Kant did not believe that he lived in an “enlightened age” (62), but are we still living in his “age of enlightenment” if we are seriously inhibiting its progress?  Religious enlightenment is a real and desirable possibility, which could significantly assist in settling the difficult moral and existential debates that now often seem irreconcilable in our increasingly pluralist societies, but modern religious institutions seem to be making no movement towards its achievement.  To convey the concern that this should inspire, I will conclude with an anecdote that Wills shares in his article of an interview between himself and the Dalai Lama at the Chicago Field Museum: “I later asked him if a pluralist society were possible without the Enlightenment. ‘Ah,’ he said. ‘That’s the problem.’” Every day societies across the globe are becoming more and more diverse; is our current political model, fuelled by religious dogma, really equipped to handle it?


Arendt, Hannah. “What Is Freedom?” Between Past and Future.
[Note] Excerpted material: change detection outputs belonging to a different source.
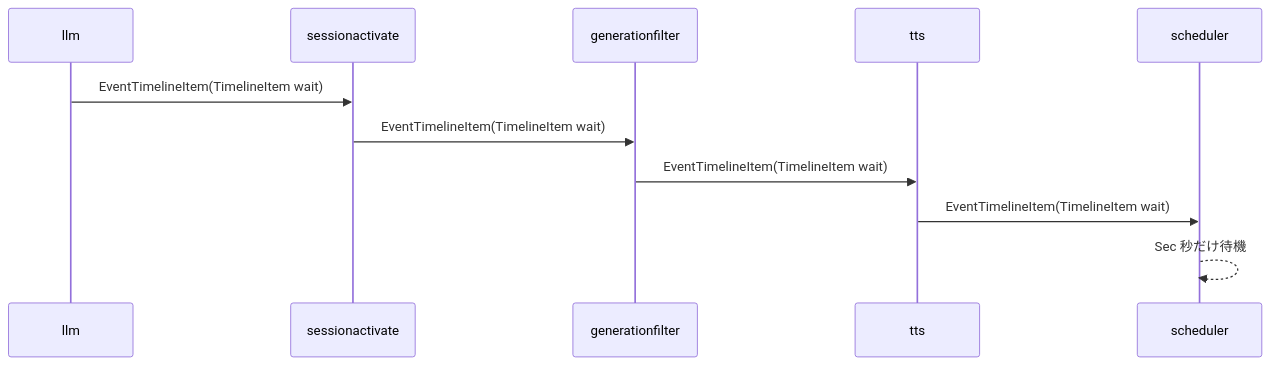
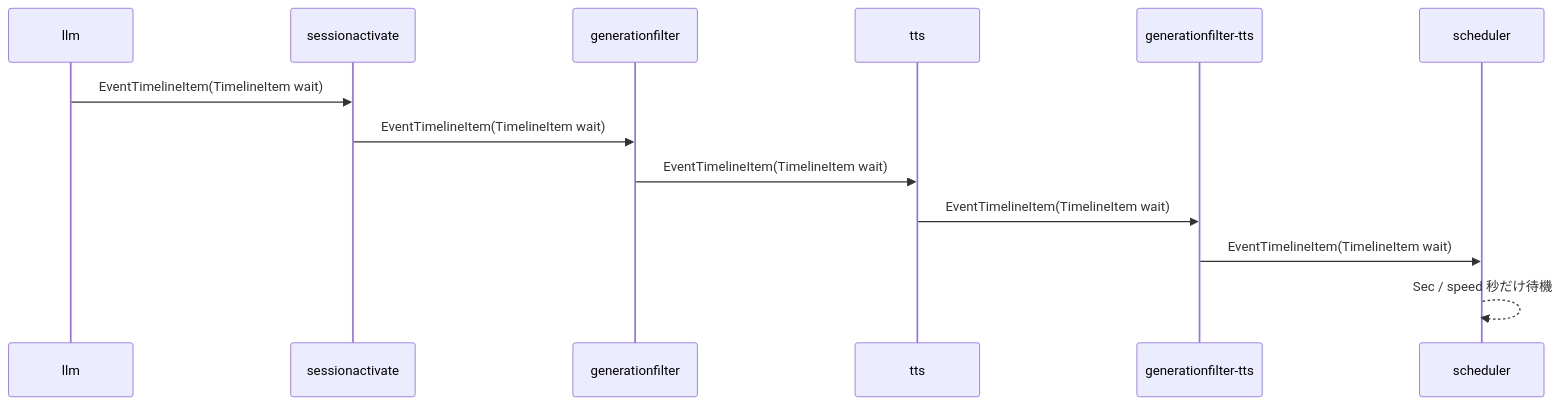
One commit to tetetratra/smart-speaker changed the second of 3 diagrams in docs/components/tts.md. Above: the diagram before and after it, drawn with Mermaid. The commit also changed other lines of this file and 1 other file, not shown here.

````diff
--- a/docs/components/tts.md
+++ b/docs/components/tts.md
@@ -90,14 +91,16 @@
 ```mermaid
 sequenceDiagram
   participant LLM as llm
   participant SA as sessionactivate
   participant GF as generationfilter
   participant TTS as tts
+  participant GF2 as generationfilter-tts
   participant SCH as scheduler
 
   LLM->>SA: EventTimelineItem(TimelineItem wait)
   SA->>GF: EventTimelineItem(TimelineItem wait)
   GF->>TTS: EventTimelineItem(TimelineItem wait)
-  TTS->>SCH: EventTimelineItem(TimelineItem wait)
-  SCH-->>SCH: Sec 秒だけ待機
+  TTS->>GF2: EventTimelineItem(TimelineItem wait)
+  GF2->>SCH: EventTimelineItem(TimelineItem wait)
+  SCH-->>SCH: Sec / speed 秒だけ待機
 ```
````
New York: Penguin Books, 2006. Print.

Descartes, René. Discourse on Method and Meditations on First Philosophy. 4th Ed. Trans. Donald Cress. Indianapolis: Hackett Publishing Co., 1998. Print.

Habermas, Jürgen. “Religion in the Public Sphere.” European Journal of Philosophy 14.1 (2006): 1-25. Web. 12 Nov. 2015.

Kant, Immanuel. “An Answer to the Question: What is Enlightenment?” Trans. James Schmidt. What is Enlightenment? Ed. James Schmidt. Berkeley: University of California Press, 1996. 58-64. Print.

Moyn, Samuel. “Hannah Arendt on the Secular.” New German Critique 105 35.3 (2008): 71-96. Web. 12 Nov. 2015.

Pasternack, Lawrence and Rossi, Philip, “Kant’s Philosophy of Religion.” The Stanford Encyclopedia of Philosophy (Fall 2014 Edition), Edward N. Zalta (ed.). Web. 30 Nov 2015.

Stienfels, Peter. “Exploring Religion, Shaped by the Enlightenment.” New York Times 10 Oct 2008. Web. 1 Dec 2015.

Wills, Garry. “The Day the Enlightenment Went Out.” New York Times 4 Nov 2004. Web. 16 Nov 2015.